▸ **What is being asked**: Each record must be returned exactly, apart from the pictures, which stay out.

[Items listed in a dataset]
··········

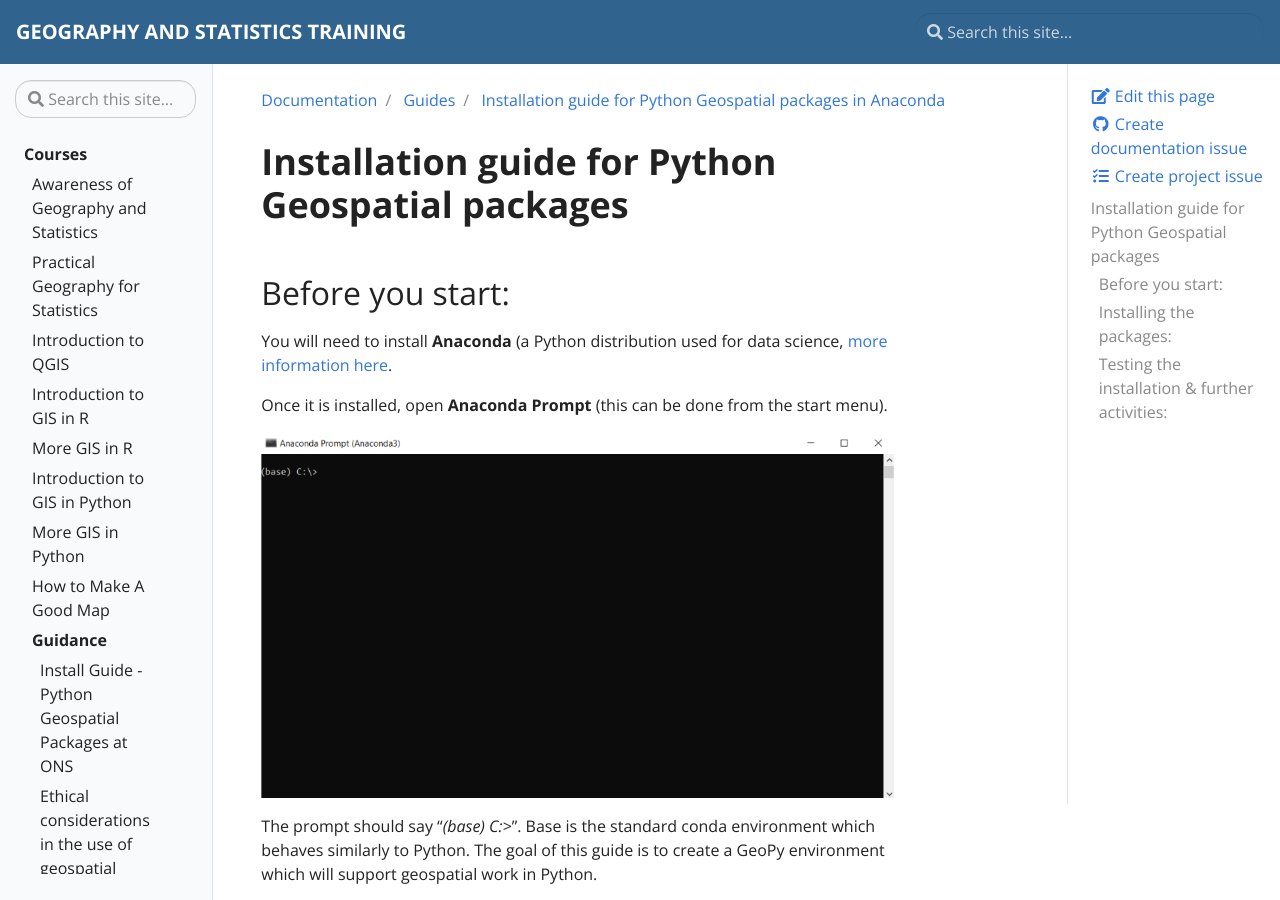
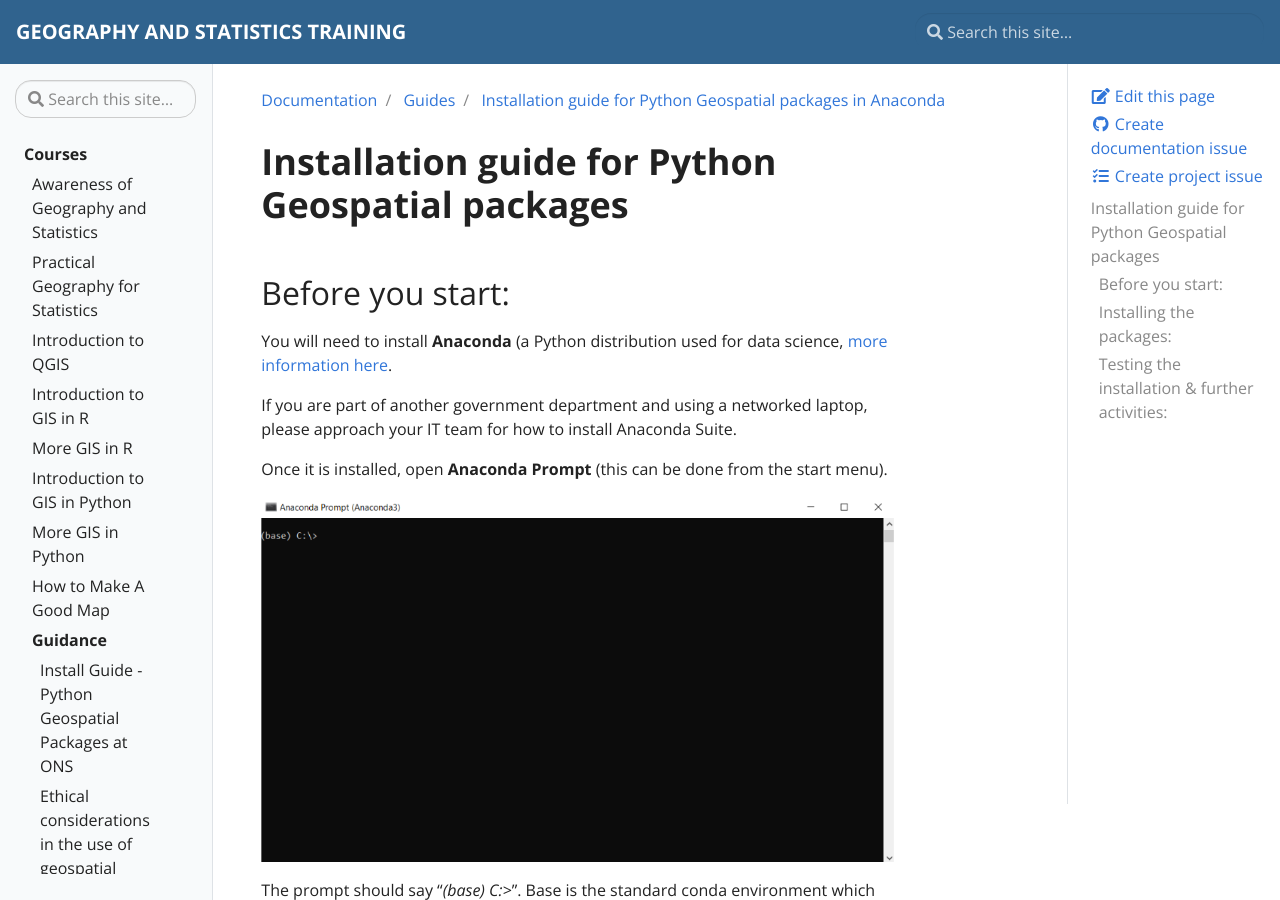
Before and after one commit to ONSgeo/geospatial-training, a Jekyll site: the page built from _docs/guides/python_install_anaconda.md, in a window 1280 px wide and 900 px high. Built offline with Jekyll 4.4.1, drawn with Linux system fonts in a browser that asks for light colours.

Commit message:
Update python_install_anaconda.md
Added a sentence on installation advice for government departments

```diff
--- a/_docs/guides/python_install_anaconda.md
+++ b/_docs/guides/python_install_anaconda.md
@@ -10,6 +10,8 @@
 
 
 You will need to install **Anaconda** (a Python distribution used for data science, [more information here](https://www.anaconda.com/download).
+
+If you are part of another government department and using a networked laptop, please approach your IT team for how to install Anaconda Suite.
 
 Once it is installed, open **Anaconda Prompt** (this can be done from the start menu).
 
```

··········

▸ **Answer**:
Before and after one commit to ONSgeo/geospatial-training, a Jekyll site: the page built from _docs/guides/python_install_anaconda.md, in a window 1280 px wide and 900 px high. Built offline with Jekyll 4.4.1, drawn with Linux system fonts in a browser that asks for light colours.

Commit message:
Update python_install_anaconda.md
Added a sentence on installation advice for government departments

```diff
--- a/_docs/guides/python_install_anaconda.md
+++ b/_docs/guides/python_install_anaconda.md
@@ -10,6 +10,8 @@
 
 
 You will need to install **Anaconda** (a Python distribution used for data science, [more information here](https://www.anaconda.com/download).
+
+If you are part of another government department and using a networked laptop, please approach your IT team for how to install Anaconda Suite.
 
 Once it is installed, open **Anaconda Prompt** (this can be done from the start menu).
 
```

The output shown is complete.